Collected data entries:
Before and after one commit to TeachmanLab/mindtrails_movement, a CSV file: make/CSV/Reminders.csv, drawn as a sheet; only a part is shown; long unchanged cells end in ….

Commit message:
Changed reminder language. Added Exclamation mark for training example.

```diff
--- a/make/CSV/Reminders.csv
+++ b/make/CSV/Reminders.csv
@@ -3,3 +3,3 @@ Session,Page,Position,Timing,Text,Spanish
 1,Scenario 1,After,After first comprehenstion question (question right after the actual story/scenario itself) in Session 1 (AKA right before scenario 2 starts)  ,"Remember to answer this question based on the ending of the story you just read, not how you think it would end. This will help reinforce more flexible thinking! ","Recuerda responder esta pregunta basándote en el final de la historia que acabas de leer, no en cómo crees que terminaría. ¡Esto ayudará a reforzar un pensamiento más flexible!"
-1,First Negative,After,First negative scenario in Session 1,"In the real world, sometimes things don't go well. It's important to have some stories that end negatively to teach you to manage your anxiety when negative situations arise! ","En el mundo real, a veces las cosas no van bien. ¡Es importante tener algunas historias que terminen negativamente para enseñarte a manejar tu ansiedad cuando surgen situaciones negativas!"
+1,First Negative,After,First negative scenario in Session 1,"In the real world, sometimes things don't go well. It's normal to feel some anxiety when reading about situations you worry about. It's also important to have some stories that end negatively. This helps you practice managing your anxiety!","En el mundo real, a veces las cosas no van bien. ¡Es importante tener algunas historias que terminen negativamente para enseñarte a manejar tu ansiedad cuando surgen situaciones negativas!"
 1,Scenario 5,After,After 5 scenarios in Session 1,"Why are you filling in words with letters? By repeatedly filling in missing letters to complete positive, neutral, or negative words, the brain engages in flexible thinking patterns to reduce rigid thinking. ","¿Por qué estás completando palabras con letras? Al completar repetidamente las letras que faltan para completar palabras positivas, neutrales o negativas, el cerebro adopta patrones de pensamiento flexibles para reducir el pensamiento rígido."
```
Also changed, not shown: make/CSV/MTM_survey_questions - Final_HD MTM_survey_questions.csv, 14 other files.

[Try it]
Where a line above includes "make", copy that line.

[Exercise result]
Before and after one commit to TeachmanLab/mindtrails_movement, a CSV file: make/CSV/Reminders.csv, drawn as a sheet; only a part is shown; long unchanged cells end in ….
--- a/make/CSV/Reminders.csv
+++ b/make/CSV/Reminders.csv
Also changed, not shown: make/CSV/MTM_survey_questions - Final_HD MTM_survey_questions.csv, 14 other files.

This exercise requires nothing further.